(Disclosure: I received a free copy of this book from the publicist of the author because I’m participating in I.L. Cruz’s blog tour this week for the second book in this series, and I don’t like reading book 2 before book 1. So, I asked, and was very graciously given this free copy. No review was required, and the thoughts that follow are my honest opinions.)

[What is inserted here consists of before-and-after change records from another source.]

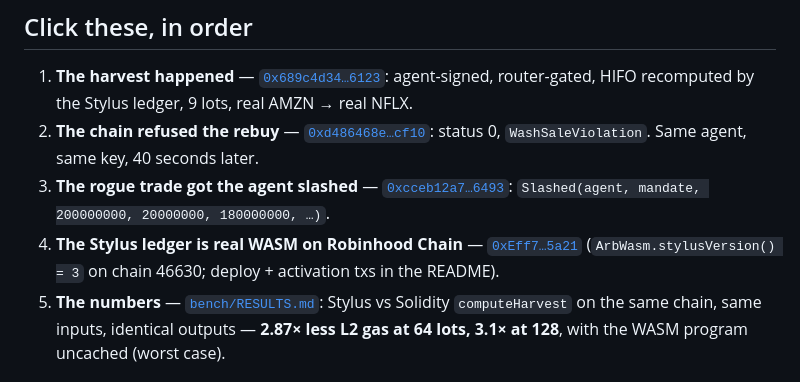
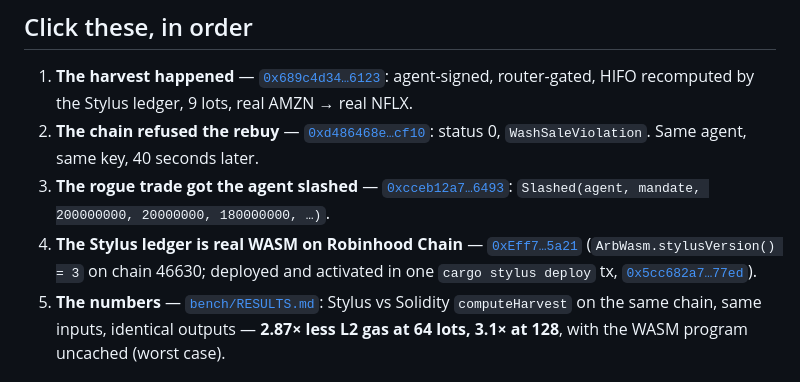
Before and after one commit to edycutjong/harvestbot, a Markdown page: JUDGE.md, the part around the change. Drawn GitHub-style.

Commit message:
docs(judge): Stylus deploy+activation is one tx, linked directly

```diff
--- a/JUDGE.md
+++ b/JUDGE.md
@@ -10,7 +10,7 @@ Zero clicks into code: [harvestbot.vercel.app/verify](https://harvestbot.vercel.
 1. **The harvest happened** — [`0x689c4d34…6123`](https://explorer.testnet.chain.robinhood.com/tx/0x689c4d345c492c08ef06aed9341de941cb131835cce52886d700207925f26123): agent-signed, router-gated, HIFO recomputed by the Stylus ledger, 9 lots, real AMZN → real NFLX.
 2. **The chain refused the rebuy** — [`0xd486468e…cf10`](https://explorer.testnet.chain.robinhood.com/tx/0xd486468ea84c6d419b28401386ce832483f809f96a35ea94e9c4a92037fecf10): status 0, `WashSaleViolation`. Same agent, same key, 40 seconds later.
 3. **The rogue trade got the agent slashed** — [`0xcceb12a7…6493`](https://explorer.testnet.chain.robinhood.com/tx/0xcceb12a766ef6c8f4e861f9c7ac6f30cb495044f5032cec3fec4127c87066493): `Slashed(agent, mandate, 200000000, 20000000, 180000000, …)`.
-4. **The Stylus ledger is real WASM on Robinhood Chain** — [`0xEff7…5a21`](https://explorer.testnet.chain.robinhood.com/address/0xEff7B46049fC677F58264e0ebb19dF1a39195a21) (`ArbWasm.stylusVersion() = 3` on chain 46630; deploy + activation txs in the README).
+4. **The Stylus ledger is real WASM on Robinhood Chain** — [`0xEff7…5a21`](https://explorer.testnet.chain.robinhood.com/address/0xEff7B46049fC677F58264e0ebb19dF1a39195a21) (`ArbWasm.stylusVersion() = 3` on chain 46630; deployed and activated in one `cargo stylus deploy` tx, [`0x5cc682a7…77ed`](https://explorer.testnet.chain.robinhood.com/tx/0x5cc682a744a69537987990b58c7884313c315fa7cf22998986b4fbe0dac177ed)).
 5. **The numbers** — [`bench/RESULTS.md`](bench/RESULTS.md): Stylus vs Solidity `computeHarvest` on the same chain, same inputs, identical outputs — **2.87× less L2 gas at 64 lots, 3.1× at 128**, with the WASM program uncached (worst case).
 
 ## Receipt block
```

Summary: Inez Garza, daughter of the prominent Garza family, smuggles magic in a kingdom where, long ago, everyone’s magic was taken from them. Part of the joy of being on the losing side. But while out gathering magic one day, she sees the body of a man who was clearly killed by magic. Powerful magic. And because magic was taken from this kingdom, meaning no one should be able to cast at that level, it raises a number of questions. Questions that put Inez on a path that will either lead her to glory (and her people to themselves) or madness.
This book starts out slow and can be very confusing at times to follow, with one particular plot point becoming more difficult to believe as the story goes on. However, the descriptions are lovely and the pacing is good. Inez is always doing something, and she’s very determined to help not only discover who killed her mother’s former fiance but all those who need her help…when she can give it. Zavier seems like a good guy and I’m curious to see how things work out with the two of them. Jacques was a lot of fun. Always loved seeing him. And Meiri and Toman added some nice grounding to the story.

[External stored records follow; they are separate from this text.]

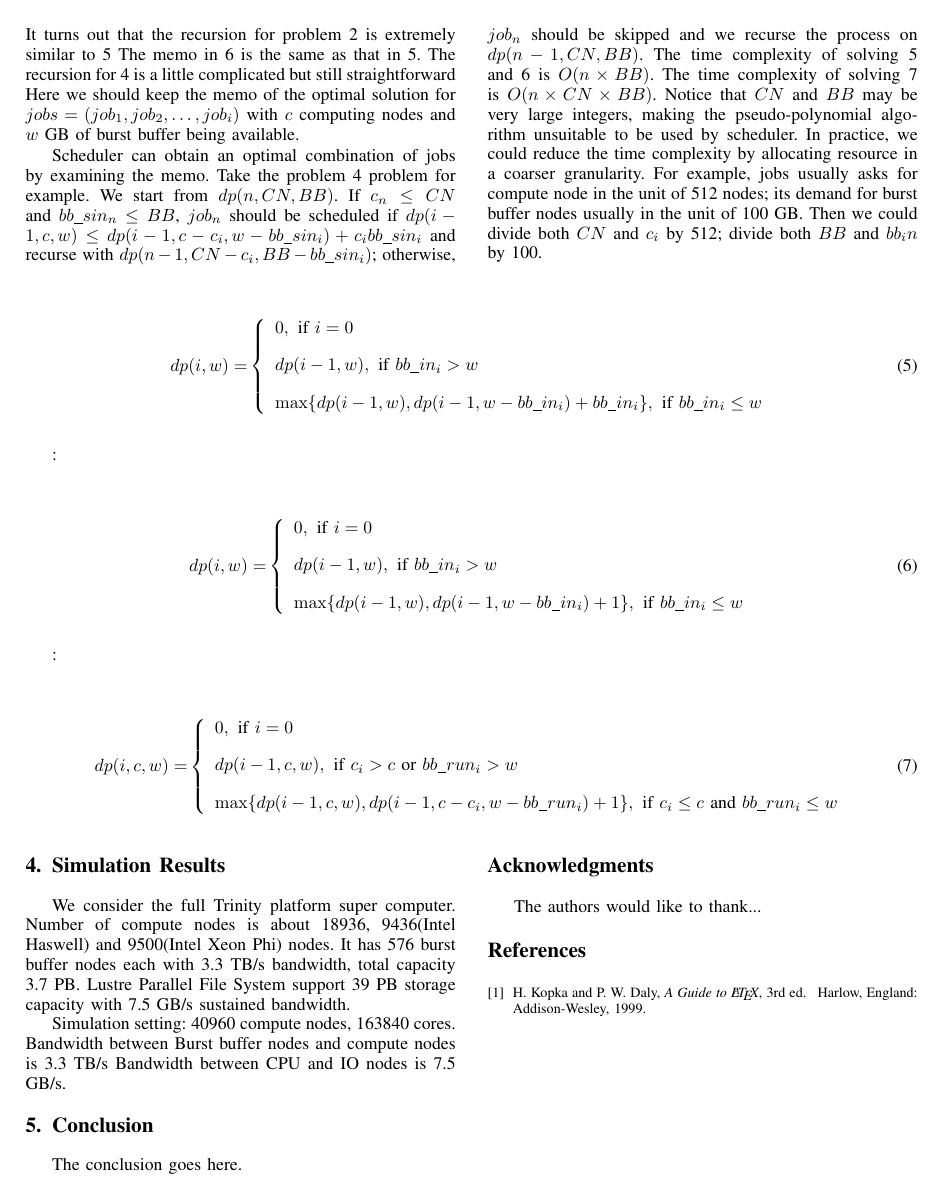
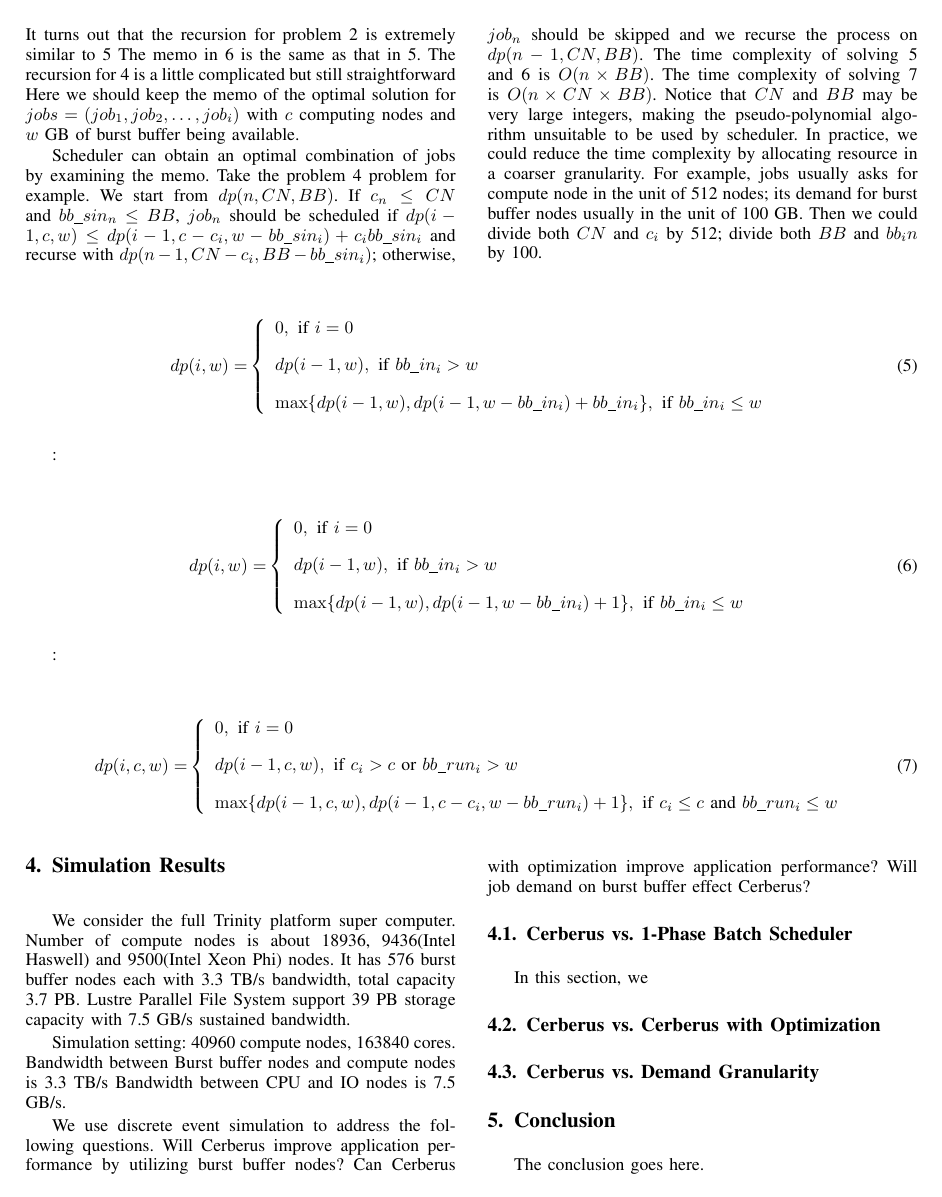
Before and after one commit to littlepretty/BBSimulator, a LaTeX paper (doc/bbscheduler.tex): page 3 of 3 before the commit and page 3 of 4 after it. Compiled offline with pdfLaTeX; a missing font is replaced by an installed copy or a similar font; a LaTeX package or settings file that is missing is left out.

Commit message:
Sync
Signed-off-by: Jiaqi Yan <littlepretty881203@gmail.com>

```diff
--- a/doc/bbscheduler.tex
+++ b/doc/bbscheduler.tex
@@ -661,7 +661,19 @@ Simulation setting:
 Bandwidth between Burst buffer nodes and compute nodes is 3.3 TB/s
 Bandwidth between CPU and IO nodes is 7.5 GB/s.
 
+We use discrete event simulation to address the following questions.
+Will Cerberus improve application performance by utilizing burst buffer nodes?
+Can Cerberus with optimization improve application performance?
+Will job demand on burst buffer effect Cerberus?
 
+\subsection{Cerberus vs. 1-Phase Batch Scheduler}
+In this section, we
+
+\subsection{Cerberus vs. Cerberus with Optimization}
+
+
+
+\subsection{Cerberus vs. Demand Granularity}
 
 
 
```
Also changed, not shown: 1 other file.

Inez’s mother was absolutely frustrating with her lack of communication, but her actions made sense in context.
About midway through, the story picks up speed and the climatic moment is well worth the time spent getting there.
I know this isn’t ideal right now, but I’ve decided to put this blog on a non-schedule (i.e. I write whenever I can) while I work on Puck’s Call. I’m 45% done with the rough draft and the story is coming along nicely. However, I was hoping I’d be nearly done with the draft by now.
If I focus on that draft, I think I can have it done by the end of March. If I focus.
So, please forgive the erratic posts. Once I’m done, I’ll go back to a weekly schedule. Thank you for your patience.
It’s February, and since I posted on my goals at the beginning of the year, I thought I’d update you on my progress.
(Click here if you want to see the original post where I list my goals.)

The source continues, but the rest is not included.